§ Dataset records
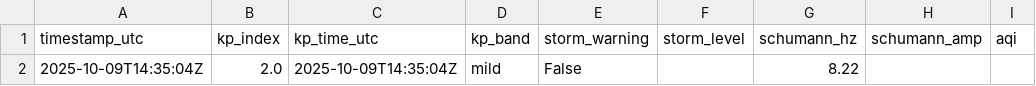
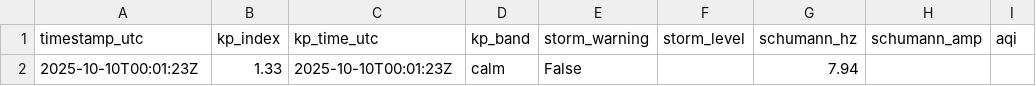
Before and after one commit to GaiaEyesHQ/gaiaeyes-media, a CSV file: data/latest.csv, drawn as a sheet; only a part is shown; the diff names each change by its address in the sheet, - before the commit and + after, or states it on an @@ line.

```diff
--- a/data/latest.csv
+++ b/data/latest.csv
-A2 (timestamp_utc): 2025-10-09T14:35:04Z
+A2 (timestamp_utc): 2025-10-10T00:01:23Z
-B2 (kp_index): 2.0
+B2 (kp_index): 1.33
-C2 (kp_time_utc): 2025-10-09T14:35:04Z
+C2 (kp_time_utc): 2025-10-10T00:01:23Z
-D2 (kp_band): mild
+D2 (kp_band): calm
-G2 (schumann_hz): 8.22
+G2 (schumann_hz): 7.94
```
Also changed, not shown: 1 other file.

§ Exercise requirements
Among the records above, find the lines where the word "shown" appears and copy them.

§ Task solution
Before and after one commit to GaiaEyesHQ/gaiaeyes-media, a CSV file: data/latest.csv, drawn as a sheet; only a part is shown; the diff names each change by its address in the sheet, - before the commit and + after, or states it on an @@ line.
Also changed, not shown: 1 other file.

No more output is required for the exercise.